▸ Instructions for the task: While reading through the material below, copy each line that holds the word "validation".

▸ Supplied records:
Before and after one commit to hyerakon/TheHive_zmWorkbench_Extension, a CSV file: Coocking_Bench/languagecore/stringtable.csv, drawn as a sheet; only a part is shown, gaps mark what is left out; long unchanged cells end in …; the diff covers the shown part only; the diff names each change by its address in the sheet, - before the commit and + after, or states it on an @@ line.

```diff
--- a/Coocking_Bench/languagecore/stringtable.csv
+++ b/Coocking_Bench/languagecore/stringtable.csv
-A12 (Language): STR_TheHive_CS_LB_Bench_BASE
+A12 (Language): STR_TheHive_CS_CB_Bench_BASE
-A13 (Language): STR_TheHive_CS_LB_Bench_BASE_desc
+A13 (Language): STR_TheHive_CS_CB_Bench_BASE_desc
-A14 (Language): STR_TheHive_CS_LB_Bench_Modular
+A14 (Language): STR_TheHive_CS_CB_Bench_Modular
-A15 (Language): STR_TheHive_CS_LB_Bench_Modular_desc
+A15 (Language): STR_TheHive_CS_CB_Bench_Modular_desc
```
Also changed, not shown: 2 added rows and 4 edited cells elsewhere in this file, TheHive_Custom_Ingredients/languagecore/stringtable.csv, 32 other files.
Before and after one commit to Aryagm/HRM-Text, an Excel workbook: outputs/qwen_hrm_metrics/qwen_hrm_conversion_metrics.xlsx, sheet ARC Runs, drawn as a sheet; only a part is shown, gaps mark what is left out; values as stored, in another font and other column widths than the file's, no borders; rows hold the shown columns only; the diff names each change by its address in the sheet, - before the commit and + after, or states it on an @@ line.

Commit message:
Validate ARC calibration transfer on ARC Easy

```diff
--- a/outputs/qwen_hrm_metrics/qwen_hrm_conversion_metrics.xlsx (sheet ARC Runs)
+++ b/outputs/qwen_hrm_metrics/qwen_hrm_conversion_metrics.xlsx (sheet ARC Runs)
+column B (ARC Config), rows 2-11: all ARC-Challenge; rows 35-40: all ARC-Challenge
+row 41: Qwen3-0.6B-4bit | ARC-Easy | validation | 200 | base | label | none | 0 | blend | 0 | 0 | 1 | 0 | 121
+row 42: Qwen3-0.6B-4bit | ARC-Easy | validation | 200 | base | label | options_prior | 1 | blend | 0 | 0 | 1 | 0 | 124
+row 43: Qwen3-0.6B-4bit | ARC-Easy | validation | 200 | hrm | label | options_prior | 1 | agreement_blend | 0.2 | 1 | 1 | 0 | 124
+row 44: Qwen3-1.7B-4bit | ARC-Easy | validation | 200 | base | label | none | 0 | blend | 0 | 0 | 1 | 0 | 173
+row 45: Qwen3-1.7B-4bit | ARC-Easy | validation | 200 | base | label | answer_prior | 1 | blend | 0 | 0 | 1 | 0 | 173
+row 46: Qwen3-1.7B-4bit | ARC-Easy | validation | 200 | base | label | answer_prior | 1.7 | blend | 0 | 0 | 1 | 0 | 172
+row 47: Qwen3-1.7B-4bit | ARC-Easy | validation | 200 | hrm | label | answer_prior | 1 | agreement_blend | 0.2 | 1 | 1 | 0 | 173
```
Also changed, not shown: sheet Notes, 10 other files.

▸ Reply to the task:
+row 41: Qwen3-0.6B-4bit | ARC-Easy | validation | 200 | base | label | none | 0 | blend | 0 | 0 | 1 | 0 | 121
+row 42: Qwen3-0.6B-4bit | ARC-Easy | validation | 200 | base | label | options_prior | 1 | blend | 0 | 0 | 1 | 0 | 124
+row 43: Qwen3-0.6B-4bit | ARC-Easy | validation | 200 | hrm | label | options_prior | 1 | agreement_blend | 0.2 | 1 | 1 | 0 | 124
+row 44: Qwen3-1.7B-4bit | ARC-Easy | validation | 200 | base | label | none | 0 | blend | 0 | 0 | 1 | 0 | 173
+row 45: Qwen3-1.7B-4bit | ARC-Easy | validation | 200 | base | label | answer_prior | 1 | blend | 0 | 0 | 1 | 0 | 173
+row 46: Qwen3-1.7B-4bit | ARC-Easy | validation | 200 | base | label | answer_prior | 1.7 | blend | 0 | 0 | 1 | 0 | 172
+row 47: Qwen3-1.7B-4bit | ARC-Easy | validation | 200 | hrm | label | answer_prior | 1 | agreement_blend | 0.2 | 1 | 1 | 0 | 173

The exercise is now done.